Tulsans Go East To Help After Damaging Storms
TULSA, Oklahoma - More than a million customers were still without power from the Midwest to the east coast.
This is the fourth day folks are dealing with sweltering heat and no electricity.
The death toll from this summer storm now stands at 23, and authorities are concerned the longer it takes to get back to normal, the more vulnerable people will get.
Utility crews say they are working 16-hour shifts, sometimes longer.
President Obama declared federal disaster emergencies in Ohio and West Virginia.
The Public Service Company of Oklahoma has 60 employees from Tulsa helping out in Ohio, and they expect to be there all week.
Oklahoma Gas and Electric has crews there as well.
A Tulsan who was there for the storm said by Oklahoma standards it wasn't so unusual, except in the amount of damage that was left behind.
The line of storms that moved from Chicago to Washington D.C. was remarkable because that part of the country hardly ever gets that kind of storm.
It moved through Friday afternoon, arriving in Washington about midnight, and leaving plenty of damage.
From Tulsa, News on 6 meteorologist Mike Grogan was watching the weather.
"I'm drawn to active weather and if I see that happening near family and friends, I like to let them know even if they're out of Oklahoma," said Mike Grogan.

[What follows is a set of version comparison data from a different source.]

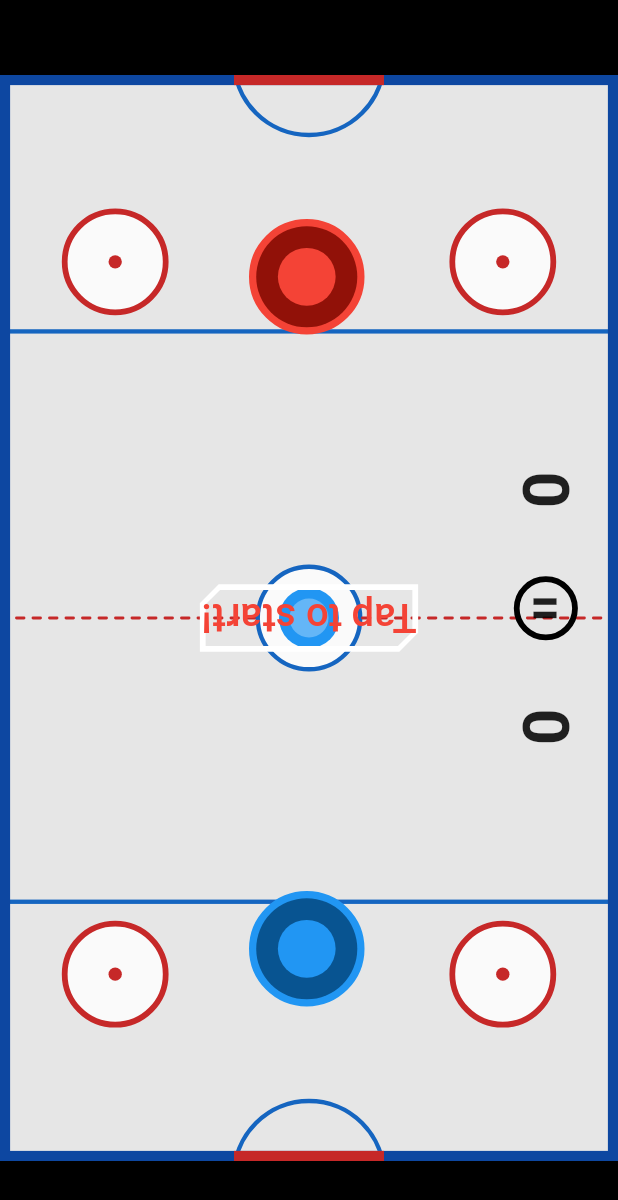
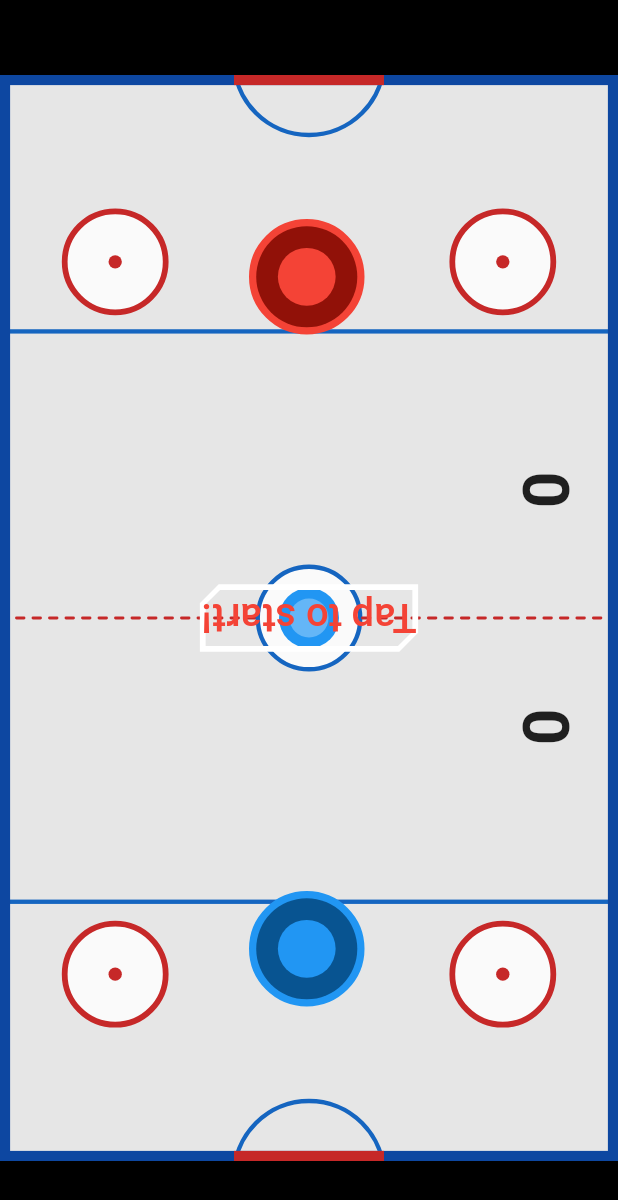
Before and after one commit to hngx-org/team-hurricane-hockey, a Flutter app: the screen it shows after launch, after a tap on "VS AI", on a phone screen of 412 x 824 dp. Shown: the top 1200 px of the screen. Run offline on Flutter 3.47's test engine with Material 2 defaults, Android fonts, the phone set to English and light mode, and no system bars; our stand-ins replace animate_do, audioplayers, firebase_core, flutter_screenutil, google_fonts; accounts and stored records are empty; statements that could not run were skipped.

Commit message:
feat: implemented pause button

```diff
--- a/lib/screens/game_screen.dart
+++ b/lib/screens/game_screen.dart
@@ -9,6 +9,8 @@ import 'package:team_hurricane_hockey/enums.dart';
 import 'package:team_hurricane_hockey/models/player.dart';
 import 'package:team_hurricane_hockey/models/puck.dart';
 import 'package:team_hurricane_hockey/providers/my_provider.dart';
+import 'package:team_hurricane_hockey/router/base_navigator.dart';
+import 'package:team_hurricane_hockey/screens/widgets/button.dart';
 import 'package:team_hurricane_hockey/screens/widgets/center_circe.dart';
 import 'package:team_hurricane_hockey/screens/widgets/player.dart';
 import 'package:team_hurricane_hockey/screens/widgets/spaces.dart';
@@ -48,8 +50,8 @@ class _MyHomePageState extends State<GameScreen> {
   }
 
   // ball attributes
-  late double xSpeed;
-  late double ySpeed;
+  late double xSpeed = 0;
+  late double ySpeed = 0;
 
   late double temporaryXSpeed;
   late double temporaryYSpeed;
@@ -237,6 +239,13 @@ class _MyHomePageState extends State<GameScreen> {
     if (player.shotY != 0) {
       ySpeed = (player.shotY) / speedFactor;
     }
+  }
+
+  bool isPaused = false;
+
+  @override
+  void dispose() {
+    super.dispose();
   }
 
   @override
@@ -430,21 +439,20 @@ class _MyHomePageState extends State<GameScreen> {
                       ),
                     ),
                     SizedBox(height: 51.h),
-                    InkWell(
+                    Visibility(
+                      visible: (xSpeed != 0 && ySpeed != 0),
+                      maintainAnimation: true,
+                      maintainSize: true,
+                      maintainState: true,
+                      child: InkWell(
                         onTap: () {
-                        if (xSpeed != 0 && ySpeed != 0) {
                           temporaryXSpeed = xSpeed;
                           temporaryYSpeed = ySpeed;
                           setState(() {
                             xSpeed = 0;
                             ySpeed = 0;
+                            isPaused = true;
                           });
-                        } else {
-                          setState(() {
-                            xSpeed = temporaryXSpeed;
-                            ySpeed = temporaryYSpeed;
-                          });
-                        }
                         },
                         child: Container(
                           height: 48.h,
@@ -459,6 +467,7 @@ class _MyHomePageState extends State<GameScreen> {
                               child: Icon(
                                 Icons.pause,
                                 size: 30.h,
+                              ),
                             ),
                           ),
                         ),
@@ -562,15 +571,76 @@ class _MyHomePageState extends State<GameScreen> {
                             nextRound(player2.name);
                             break;
                           }
+
+                          if (mounted) {
                             doTheMathWork();
-                          await Future.delayed(const Duration(milliseconds: 1));
+                            await Future.delayed(
+                                const Duration(milliseconds: 1));
                             setState(() {});
+                          }
                         } while (true);
                       },
                     ),
                   ),
                 ),
               ),
+              Visibility(
+                visible: isPaused,
+                child: Container(
+                  height: sHeight,
+                  width: sWidth,
+                  color: Colors.black.withOpacity(0.8),
+                  child: Center(
+                    child: Column(
+                      mainAxisSize: MainAxisSize.min,
+                      children: [
+                        Text(
+                          "PAUSED",
+                          style: Theme.of(context)
+                              .textTheme
+                              .labelMedium!
+                              .copyWith(
+                                  fontSize: 36.sp,
+                                  fontWeight: FontWeight.w900,
+                                  color: Colors.blue),
+                        ),
+                        SizedBox(
+                          height: 24.h,
+                        ),
+                        Button(
+                          child: Text("RESUME",
+                              style: Theme.of(context)
+                                  .textTheme
+                                  .labelMedium!
+                                  .copyWith(fontSize: 18.sp)),
+                          onTap: () {
+                            setState(() {
+                              xSpeed = temporaryXSpeed;
+                              ySpeed = temporaryYSpeed;
+                              isPaused = false;
+                            });
+                          },
+                        ),
+                        SizedBox(
+                          height: 16.h,
+                        ),
+                        Button(
+                          child: Text(
+                            "QUIT",
+                            style: Theme.of(context)
+                                .textTheme
+                                .labelMedium!
+                                .copyWith(fontSize: 18.sp),
+                          ),
+                          onTap: () {
+                            BaseNavigator.pop();
+                          },
+                        )
+                      ],
+                    ),
+                  ),
+                ),
+              )
             ],
           ),
         ),
```
Also changed, not shown: lib/screens/widgets/button.dart (added, +30 -0 lines). Lines whose indentation alone changed are shown as unchanged.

So he called his father Pat Grogan, who was visiting Washington.
"He had actually texted me before the storm and said ‘There's a storm coming your way,' and I told my niece, ‘You better take the dog out, because it's going to rain and pretty soon the power went out,'" Pat Grogan said.
Grogan said the storm really didn't seem that severe until he saw the damage.
"The amount of devastation was amazing to me," Pat said. "There wasn't a road I was on that I didn't have to go around trees, some of them 3-foot in diameter."
Mike Grogan said a storm like that here would cause damage, but not nearly as much, in part because anything in Oklahoma that can be easily blown over already has been.
"They're more heavily wooded than we are and they have an older infrastructure, so their problems are going to be compounded as a result," he said.
Pat Grogan said he couldn't believe a storm like that could leave that much damage.
"We have 60 mile per hour winds in the state, straight line and there's obvious damage from those here, but I've never seen damage like what I saw widespread throughout the District," Pat said.